(Records from a data collection)
• • • • •

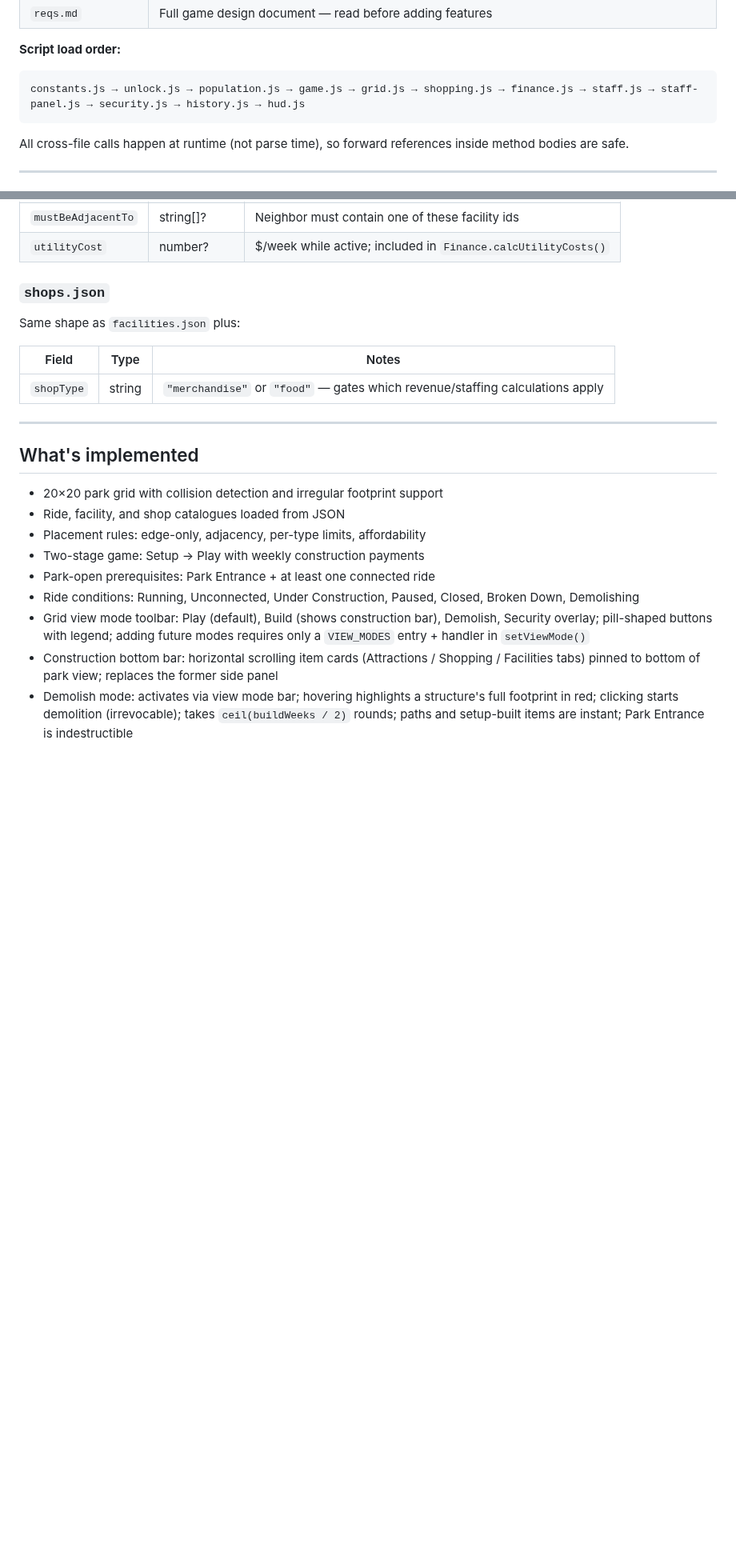
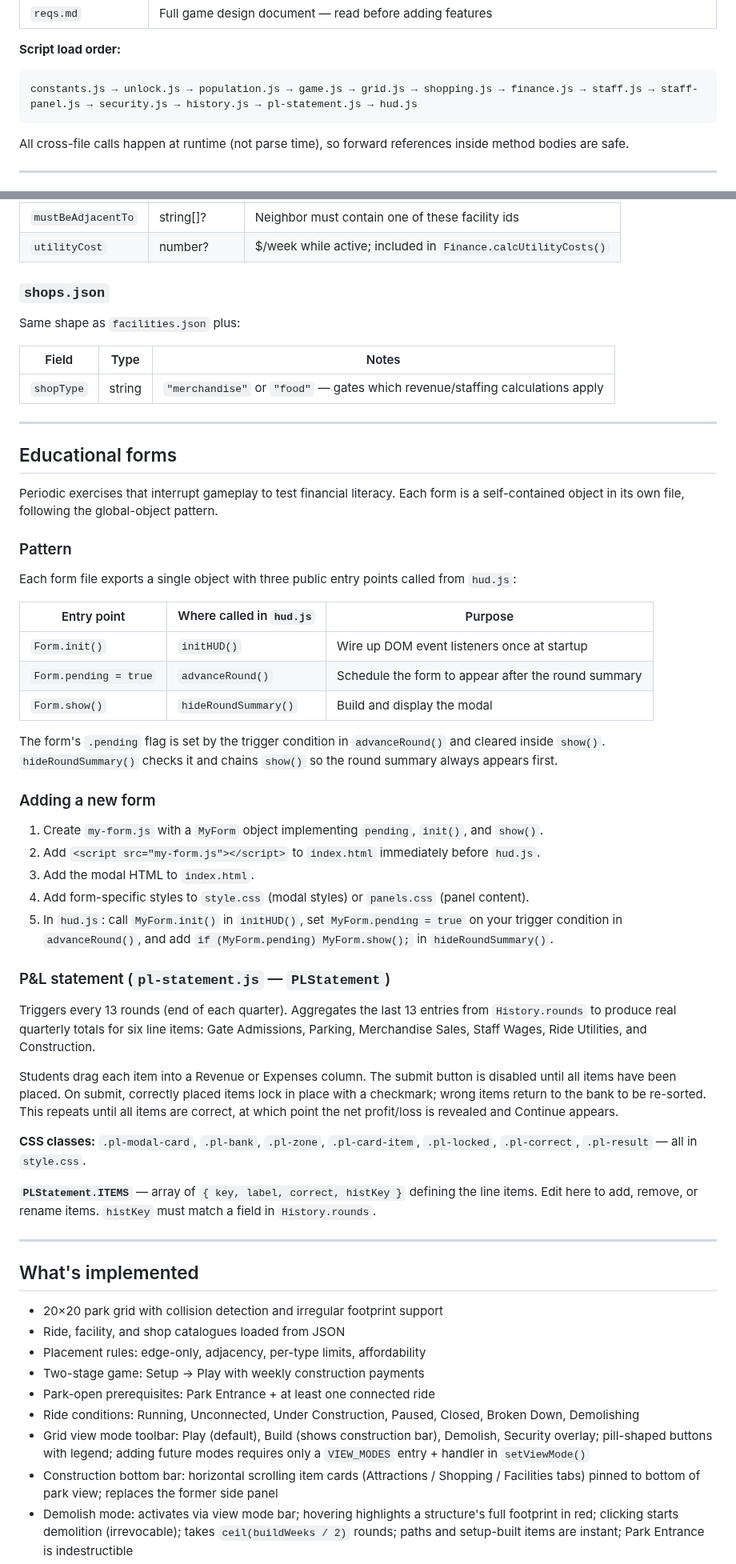
Before and after one commit to machinex7/edu-coaster, a Markdown page: README.md, 2 parts joined by grey strips. Shown at 80% size. Rendered like a GitHub page; blank space fills up the shorter version.

Commit message:
Document educational forms pattern and P&L statement in README/CLAUDE
README: adds pl-statement.js to file index, updates script load order
and global-objects table, adds an Educational Forms section explaining
the pending/init/show pattern and how to add new forms, documents
PLStatement specifics, and adds P&L to What's Implemented.

CLAUDE.md: updates script load order, adds an "Adding an educational
form" bullet to the architecture rules, and adds a PLStatement entry
to the current state summary.

https://claude.ai/code/session_01XHKaYRKtb1kfM1aqtCM1co

````diff
--- a/README.md
+++ b/README.md
@@ -44,7 +45,7 @@ python3 -m http.server
 
 **Script load order:**
 ```
-constants.js → unlock.js → population.js → game.js → grid.js → shopping.js → finance.js → staff.js → staff-panel.js → security.js → history.js → hud.js
+constants.js → unlock.js → population.js → game.js → grid.js → shopping.js → finance.js → staff.js → staff-panel.js → security.js → history.js → pl-statement.js → hud.js
 ```
 
 All cross-file calls happen at runtime (not parse time), so forward references inside method bodies are safe.
@@ -597,6 +599,42 @@ Same shape as `facilities.json` plus:
 
 ---
 
+## Educational forms
+
+Periodic exercises that interrupt gameplay to test financial literacy. Each form is a self-contained object in its own file, following the global-object pattern.
+
+### Pattern
+
+Each form file exports a single object with three public entry points called from `hud.js`:
+
+| Entry point | Where called in `hud.js` | Purpose |
+|---|---|---|
+| `Form.init()` | `initHUD()` | Wire up DOM event listeners once at startup |
+| `Form.pending = true` | `advanceRound()` | Schedule the form to appear after the round summary |
+| `Form.show()` | `hideRoundSummary()` | Build and display the modal |
+
+The form's `.pending` flag is set by the trigger condition in `advanceRound()` and cleared inside `show()`. `hideRoundSummary()` checks it and chains `show()` so the round summary always appears first.
+
+### Adding a new form
+
+1. Create `my-form.js` with a `MyForm` object implementing `pending`, `init()`, and `show()`.
+2. Add `<script src="my-form.js"></script>` to `index.html` immediately before `hud.js`.
+3. Add the modal HTML to `index.html`.
+4. Add form-specific styles to `style.css` (modal styles) or `panels.css` (panel content).
+5. In `hud.js`: call `MyForm.init()` in `initHUD()`, set `MyForm.pending = true` on your trigger condition in `advanceRound()`, and add `if (MyForm.pending) MyForm.show();` in `hideRoundSummary()`.
+
+### P&L statement (`pl-statement.js` — `PLStatement`)
+
+Triggers every 13 rounds (end of each quarter). Aggregates the last 13 entries from `History.rounds` to produce real quarterly totals for six line items: Gate Admissions, Parking, Merchandise Sales, Staff Wages, Ride Utilities, and Construction.
+
+Students drag each item into a Revenue or Expenses column. The submit button is disabled until all items have been placed. On submit, correctly placed items lock in place with a checkmark; wrong items return to the bank to be re-sorted. This repeats until all items are correct, at which point the net profit/loss is revealed and Continue appears.
+
+**CSS classes:** `.pl-modal-card`, `.pl-bank`, `.pl-zone`, `.pl-card-item`, `.pl-locked`, `.pl-correct`, `.pl-result` — all in `style.css`.
+
+**`PLStatement.ITEMS`** — array of `{ key, label, correct, histKey }` defining the line items. Edit here to add, remove, or rename items. `histKey` must match a field in `History.rounds`.
+
+---
+
 ## What's implemented
 
 - 20×20 park grid with collision detection and irregular footprint support
````
Also changed, not shown: other parts of README.md (+3 -0 lines), CLAUDE.md (+4 -1 lines).
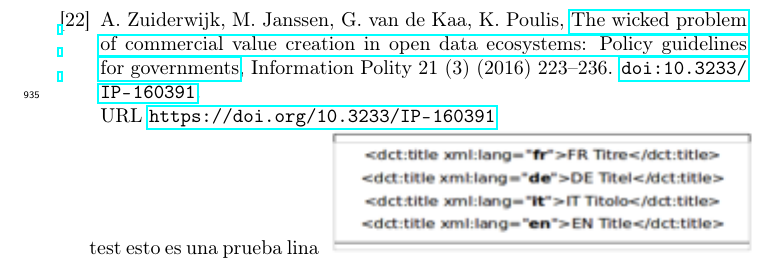
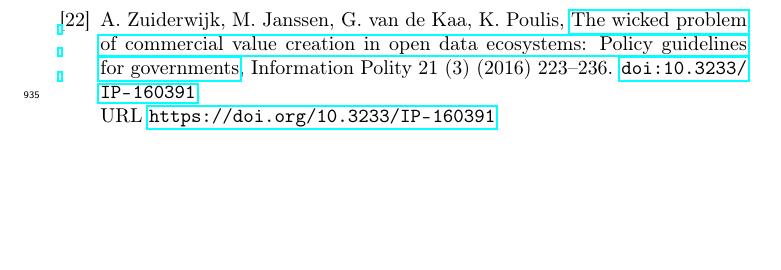
Before and after one commit to lcomet/overleaf-paper-git, a LaTeX paper (elsarticle-template.tex): part of page 34 of 34, cut so that both start at the same text, the shorter picture padded with empty space. Compiled offline with pdfLaTeX.

Commit message:
Update on Overleaf.

```diff
--- a/elsarticle-template.tex
+++ b/elsarticle-template.tex
@@ -700,7 +700,4 @@
 
 \bibliography{mybibfile}
 
-test esto es una prueba lina
-\includegraphics[]{replace999.png}
-
 \end{document}
```
Also changed, not shown: replace999.png (deleted).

• • • • •

▶ **WHAT IS NEEDED**
Take every line from the data that includes the word "index".

▶ **SOLUTION**
README: adds pl-statement.js to file index, updates script load order
+2. Add `<script src="my-form.js"></script>` to `index.html` immediately before `hud.js`.
+3. Add the modal HTML to `index.html`.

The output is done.